So here is the deal with Thailand - the first and only great advice that we received was from a Pot head Canadian (Canadians rock!!!) from Vancouver Island. "Never trust anybody. Not the locals, and definitely not the farangs (foreigners)". So with this scepticism implemented into our vertebrai we began our journey into the great unknown. Another advice that the pot head gentleman gave us was that we should to Ko Phan-Ngan (pronounced similar to Copenhagen) as it is a place for "younger/more energetic" crowd. So we decided to follow with the advice and bought 2 tickets to Ko Phan-Ngan which would include a 12 hour bus ride and a 5 hour boat ride.

Arrival in Bangkok


Finally, after 22+ hours in the economy class seat of Korean Air I am in Bangkok.
For the readers who do not know the background:

1. Me & my friend Igor decided to back pack Southeast Asia about 6 months ago.
2. We are currently in Bangkok.

I always wondered why people got so excited when they were planning a future trip. "I'm travelling to _____. I can't believe I am actually doing it!!" For me, I just wanted to get away from everything. Work, parents, obligations, friends, church, my mind, the somber Vancouver atmosphere. Strangley enough, I never got the excitement. Even when I arrived at Bangkok airport it seemed like I was in the Vancouver airport.

When we eventually left the Bangkok airport (hoping and praying that we don't get ripped off by the public taxi), the excitement started to build up.

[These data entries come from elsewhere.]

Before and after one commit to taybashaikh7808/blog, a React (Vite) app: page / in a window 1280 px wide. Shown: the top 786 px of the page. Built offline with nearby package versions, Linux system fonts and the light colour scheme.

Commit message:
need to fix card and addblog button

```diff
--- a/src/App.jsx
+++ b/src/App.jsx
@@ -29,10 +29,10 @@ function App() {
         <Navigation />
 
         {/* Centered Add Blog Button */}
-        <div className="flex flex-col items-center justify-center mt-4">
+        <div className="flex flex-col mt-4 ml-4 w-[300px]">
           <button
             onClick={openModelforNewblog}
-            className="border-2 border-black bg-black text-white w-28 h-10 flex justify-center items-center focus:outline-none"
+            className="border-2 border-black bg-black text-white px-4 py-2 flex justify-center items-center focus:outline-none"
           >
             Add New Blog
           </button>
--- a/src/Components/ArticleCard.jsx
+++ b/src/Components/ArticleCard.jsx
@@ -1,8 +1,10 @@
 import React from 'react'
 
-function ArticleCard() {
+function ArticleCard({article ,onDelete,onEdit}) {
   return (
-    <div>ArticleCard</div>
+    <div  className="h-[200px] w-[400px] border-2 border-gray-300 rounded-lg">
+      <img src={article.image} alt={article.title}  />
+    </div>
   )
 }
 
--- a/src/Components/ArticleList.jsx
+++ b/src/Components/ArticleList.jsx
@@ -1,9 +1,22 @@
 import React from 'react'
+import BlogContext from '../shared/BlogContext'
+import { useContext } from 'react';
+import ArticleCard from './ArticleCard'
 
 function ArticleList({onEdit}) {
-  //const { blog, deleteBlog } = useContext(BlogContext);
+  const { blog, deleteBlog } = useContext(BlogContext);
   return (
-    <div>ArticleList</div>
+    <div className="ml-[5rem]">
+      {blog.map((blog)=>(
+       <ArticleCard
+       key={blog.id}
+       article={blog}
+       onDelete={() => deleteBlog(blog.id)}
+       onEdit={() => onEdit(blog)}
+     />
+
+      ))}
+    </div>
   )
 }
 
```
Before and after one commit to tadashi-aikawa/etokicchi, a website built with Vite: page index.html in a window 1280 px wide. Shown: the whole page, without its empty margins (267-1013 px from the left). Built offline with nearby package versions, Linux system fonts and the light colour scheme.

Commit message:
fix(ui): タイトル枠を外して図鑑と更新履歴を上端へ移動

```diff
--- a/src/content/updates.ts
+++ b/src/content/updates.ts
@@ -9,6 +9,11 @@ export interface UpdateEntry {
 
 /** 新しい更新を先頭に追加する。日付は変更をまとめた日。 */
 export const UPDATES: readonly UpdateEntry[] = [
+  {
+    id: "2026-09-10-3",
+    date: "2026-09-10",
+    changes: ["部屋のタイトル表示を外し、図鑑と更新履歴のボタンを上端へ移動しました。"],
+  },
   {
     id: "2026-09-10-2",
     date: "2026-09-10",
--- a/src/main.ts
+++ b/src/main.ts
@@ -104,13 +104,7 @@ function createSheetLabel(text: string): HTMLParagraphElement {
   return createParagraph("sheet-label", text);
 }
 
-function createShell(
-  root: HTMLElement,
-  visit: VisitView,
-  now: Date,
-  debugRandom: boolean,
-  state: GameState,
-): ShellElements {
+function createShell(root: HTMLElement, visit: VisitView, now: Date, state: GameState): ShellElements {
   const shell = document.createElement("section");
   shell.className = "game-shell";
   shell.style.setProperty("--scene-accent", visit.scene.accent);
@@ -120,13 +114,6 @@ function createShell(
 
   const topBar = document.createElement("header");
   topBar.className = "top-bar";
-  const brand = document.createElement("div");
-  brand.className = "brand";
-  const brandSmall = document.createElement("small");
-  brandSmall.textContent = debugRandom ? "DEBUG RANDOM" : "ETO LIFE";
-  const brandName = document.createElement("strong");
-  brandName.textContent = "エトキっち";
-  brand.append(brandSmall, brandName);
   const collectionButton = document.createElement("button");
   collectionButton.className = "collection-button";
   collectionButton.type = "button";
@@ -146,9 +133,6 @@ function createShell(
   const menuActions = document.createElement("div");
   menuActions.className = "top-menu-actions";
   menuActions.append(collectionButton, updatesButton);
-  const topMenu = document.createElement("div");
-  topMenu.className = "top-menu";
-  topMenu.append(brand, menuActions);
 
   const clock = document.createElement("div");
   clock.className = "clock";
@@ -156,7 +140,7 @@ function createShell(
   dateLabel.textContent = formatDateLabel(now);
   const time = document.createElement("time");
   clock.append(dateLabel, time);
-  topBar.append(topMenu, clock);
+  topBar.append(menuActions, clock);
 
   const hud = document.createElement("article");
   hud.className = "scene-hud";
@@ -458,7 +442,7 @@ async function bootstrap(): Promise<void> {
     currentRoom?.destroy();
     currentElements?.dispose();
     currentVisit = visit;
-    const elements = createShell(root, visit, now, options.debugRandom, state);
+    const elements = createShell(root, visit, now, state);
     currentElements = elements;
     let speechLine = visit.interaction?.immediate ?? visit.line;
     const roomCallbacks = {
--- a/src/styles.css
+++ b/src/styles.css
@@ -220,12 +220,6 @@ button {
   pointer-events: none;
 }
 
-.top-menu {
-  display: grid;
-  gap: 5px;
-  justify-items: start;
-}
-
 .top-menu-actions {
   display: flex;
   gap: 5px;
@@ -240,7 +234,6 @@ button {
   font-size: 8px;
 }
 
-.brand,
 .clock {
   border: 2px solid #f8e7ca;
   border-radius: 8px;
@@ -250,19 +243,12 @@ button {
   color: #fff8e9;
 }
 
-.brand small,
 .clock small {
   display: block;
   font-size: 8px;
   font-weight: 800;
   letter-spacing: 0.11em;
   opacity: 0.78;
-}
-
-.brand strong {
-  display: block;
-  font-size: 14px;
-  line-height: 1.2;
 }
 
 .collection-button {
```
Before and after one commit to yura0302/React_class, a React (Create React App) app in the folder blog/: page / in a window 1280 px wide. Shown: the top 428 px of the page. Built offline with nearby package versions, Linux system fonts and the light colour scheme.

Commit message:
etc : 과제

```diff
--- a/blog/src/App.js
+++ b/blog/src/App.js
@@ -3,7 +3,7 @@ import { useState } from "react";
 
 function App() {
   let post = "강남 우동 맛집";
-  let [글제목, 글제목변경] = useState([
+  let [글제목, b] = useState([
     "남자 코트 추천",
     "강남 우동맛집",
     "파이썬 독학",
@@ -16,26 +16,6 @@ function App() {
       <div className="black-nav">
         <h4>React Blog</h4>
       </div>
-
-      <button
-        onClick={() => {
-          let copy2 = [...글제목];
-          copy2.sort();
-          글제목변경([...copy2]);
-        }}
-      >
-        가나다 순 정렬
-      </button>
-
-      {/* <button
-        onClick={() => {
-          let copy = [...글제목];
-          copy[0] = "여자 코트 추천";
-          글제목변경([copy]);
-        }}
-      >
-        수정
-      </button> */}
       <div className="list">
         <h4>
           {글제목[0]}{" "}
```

We were dropped off at the legendary road 'Th Khao San". Allegely, all backpackers to SEA make pilgrimage here and begin their journey to wherever. At first we were excited to be in a place of such diversity. However, the excitement was soon replaced by disgust as we found out more about 'Th Khao San'. All that was visible to the eyes were farangs (foreigners) with Thai prostitutes and bums who begged for money. Even the street itself was unkept and very dirty.

Needless to say we were tired beyond imagination so we started to look for the next available hostel. After searching for about an hour, we finally found a place for 600 baht ($20). We were glad to end the first day alive and intact.


17 hours of flight and I am finally back in my home land.



Seems strange to be back in the country that I was born in.
Perhaps it is the jet lag but it feels pretty good.

5 more hours until Bangkok.